TRAINING ENGINEERS AS PART OF THE FIGHT AGAINST UNEMPLOYMENT AND OBSCURANTISM

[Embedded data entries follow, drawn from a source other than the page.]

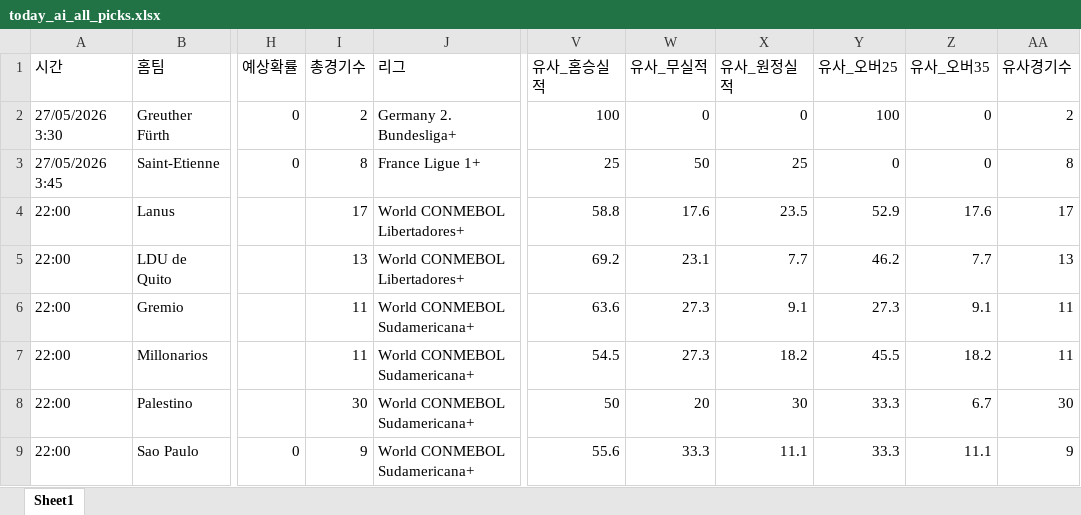
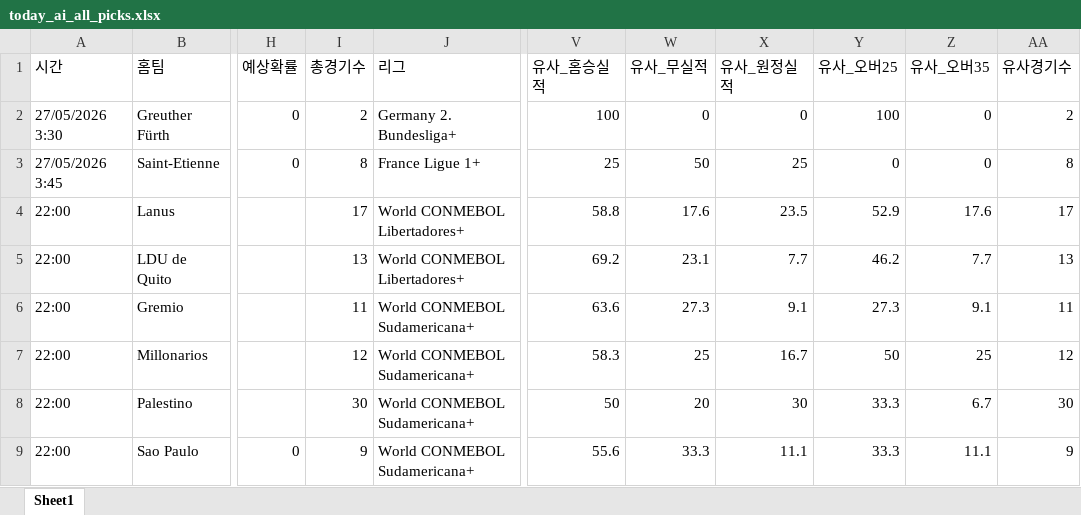
Before and after one commit to kongkong79/ai-pick, an Excel workbook: today_ai_all_picks.xlsx, sheet Sheet1, drawn as a sheet; only a part is shown, gaps mark what is left out; values as stored, in another font and other column widths than the file's, no borders; the diff names each change by its address in the sheet, - before the commit and + after, or states it on an @@ line.

Commit message:
📊 데이터 업데이트 - 2026-05-26 08:41

```diff
--- a/today_ai_all_picks.xlsx (sheet Sheet1)
+++ b/today_ai_all_picks.xlsx (sheet Sheet1)
-I7 (총경기수): 11
+I7 (총경기수): 12
-V7 (유사_홈승실적): 54.5
+V7 (유사_홈승실적): 58.3
-W7 (유사_무실적): 27.3
+W7 (유사_무실적): 25
-X7 (유사_원정실적): 18.2
+X7 (유사_원정실적): 16.7
-Y7 (유사_오버25): 45.5
+Y7 (유사_오버25): 50
-Z7 (유사_오버35): 18.2
+Z7 (유사_오버35): 25
-AA7 (유사경기수): 11
+AA7 (유사경기수): 12
```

What distinguishes ESPRIT is that 85% of its students have jobs six months after graduating – in a country with an unemployment rate of over 30% for people with higher education degrees. Its slogan is “Se former autrement” (“Learning differently”). Distancing itself from the “traditional” approach to education, the school emphasizes learning through problem-solving, the aim of which is to “put students in real workplace situations”, explains Naceur Ammar, its director. At the present time, 15% of Tunisia’s new engineers get their degrees at ESPRIT, which has ten dual diploma agreements abroad, above all with French schools. ESPRIT is also “one of the first schools in Africa to obtain EUR-ACE – the European accreditation for engineering programmes”, says Mohamed Jaoua, another of the school’s initiators. he school was created by three participants in the reform of public higher education, where they conducted their careers: Tahar Ben Lakhdar, Naceur Ammar and Mohamed Jaoua. “ESPRIT trains engineers for the business world, for the development of the country, for the creation of wealth. Our goal, our DNA, is the employability of our graduates,” Mr Jaoua explains. The three men share a desire to “offer general-purpose higher education”. At ESPRIT, annual tuition fees are in the vicinity of €2,500 (5,500 dinars). That amount, the founders stress, should be compared with what major French and American schools charge. “Our aim is to narrow the social divide in Tunisia; we don’t want education to be reserved for the wealthy.” That is why ESPRIT has established “a foundation that gives high-potential young people cheques that cover up to 100% of their tuition, depending on social background”.